A brief Hunchback of Notre Dame reference that may  go unnoticed is in the 1999 film Runaway Bride.

 

Maggie Carpenter (Julia Roberts) rings a church bell, Runaway Bride, Picture image

Maggie Carpenter (Julia Roberts) rings a church bell, Runaway Bride

During Maggie Carpenter’s (Julia Roberts) wedding rehearsal rings the church bell to which  Ike Graham says “Sanctuary.” Twice!

 

Ike Graham (Richard Gere) says "Sanctuary," Runaway Bride picture image

Ike Graham (Richard Gere) says “Sanctuary,” Runaway Bride
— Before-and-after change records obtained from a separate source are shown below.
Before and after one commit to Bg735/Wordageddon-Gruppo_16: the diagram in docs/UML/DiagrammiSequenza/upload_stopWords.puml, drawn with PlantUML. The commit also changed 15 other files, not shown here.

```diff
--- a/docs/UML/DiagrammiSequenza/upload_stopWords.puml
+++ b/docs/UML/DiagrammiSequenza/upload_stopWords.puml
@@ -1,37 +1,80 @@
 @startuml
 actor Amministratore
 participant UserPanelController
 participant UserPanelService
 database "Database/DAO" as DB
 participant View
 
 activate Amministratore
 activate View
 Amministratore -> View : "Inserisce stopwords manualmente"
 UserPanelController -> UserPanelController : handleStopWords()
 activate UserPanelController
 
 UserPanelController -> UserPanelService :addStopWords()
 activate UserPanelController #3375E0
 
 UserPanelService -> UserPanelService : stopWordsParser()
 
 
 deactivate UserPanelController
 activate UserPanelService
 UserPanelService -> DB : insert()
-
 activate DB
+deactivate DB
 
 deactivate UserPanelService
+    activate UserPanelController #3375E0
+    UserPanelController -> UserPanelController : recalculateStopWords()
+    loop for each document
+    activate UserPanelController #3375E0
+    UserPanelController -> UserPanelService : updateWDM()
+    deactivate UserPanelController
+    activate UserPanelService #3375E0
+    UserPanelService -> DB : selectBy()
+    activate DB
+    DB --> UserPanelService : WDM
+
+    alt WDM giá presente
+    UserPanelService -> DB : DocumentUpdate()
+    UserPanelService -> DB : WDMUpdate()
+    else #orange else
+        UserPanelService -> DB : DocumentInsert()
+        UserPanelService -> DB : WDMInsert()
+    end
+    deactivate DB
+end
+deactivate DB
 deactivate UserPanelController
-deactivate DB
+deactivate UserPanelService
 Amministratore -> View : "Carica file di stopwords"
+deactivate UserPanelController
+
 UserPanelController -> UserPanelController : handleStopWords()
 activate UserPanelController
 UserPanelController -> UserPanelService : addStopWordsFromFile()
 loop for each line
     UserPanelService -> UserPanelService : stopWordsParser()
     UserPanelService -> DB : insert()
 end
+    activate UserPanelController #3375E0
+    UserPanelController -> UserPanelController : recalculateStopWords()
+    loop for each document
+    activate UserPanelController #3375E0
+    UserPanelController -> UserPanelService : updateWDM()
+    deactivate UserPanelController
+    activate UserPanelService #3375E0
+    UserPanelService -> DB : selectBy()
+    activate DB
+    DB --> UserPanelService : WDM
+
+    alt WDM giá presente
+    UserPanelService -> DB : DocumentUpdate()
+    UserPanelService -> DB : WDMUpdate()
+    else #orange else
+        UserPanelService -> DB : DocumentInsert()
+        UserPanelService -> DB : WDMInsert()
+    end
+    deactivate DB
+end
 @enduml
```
A mixed-up reference as Quasimodo don’t say Sanctuary when he is ringing the bells but whatever. Bells and uttering “Sanctuary” is a recipe for a Quasimodo reference.

Esmeralda (Gina Lollobrigida) and Quasimodo (Anthony Quinn), 1956 Hunchback of Notre Dame picture

Esmeralda (Gina Lollobrigida) and Quasimodo (Anthony Quinn), 1956 Hunchback of Notre Dame

Let’s talk about the direction of the 1956 version of Hunchback of Notre Dame and its complete lack of style. So what do I mean when I say lack of style. I mean the angle of the framing or the camera angles. Almost every single shot in this film has exactly the same angle:  straight-on or flat angles. Straight-on  angles have their place in cinema but when nearly the entire film in made up of them it get  very, very,  very dull. Every now and then they do a shot-reverse-shot (two people talking) but even that is considered boring.  This movie doesn’t hide the fact it was shot in the most efficient way possible. It was most likely shot this way because they shot it twice, a French version and an English version. This dual version prove detriment to the final product as it’s an 1 hour 49 minutes of straight-on angles with an occasion pan or zoom. It feel like they recorded a play and not a movie.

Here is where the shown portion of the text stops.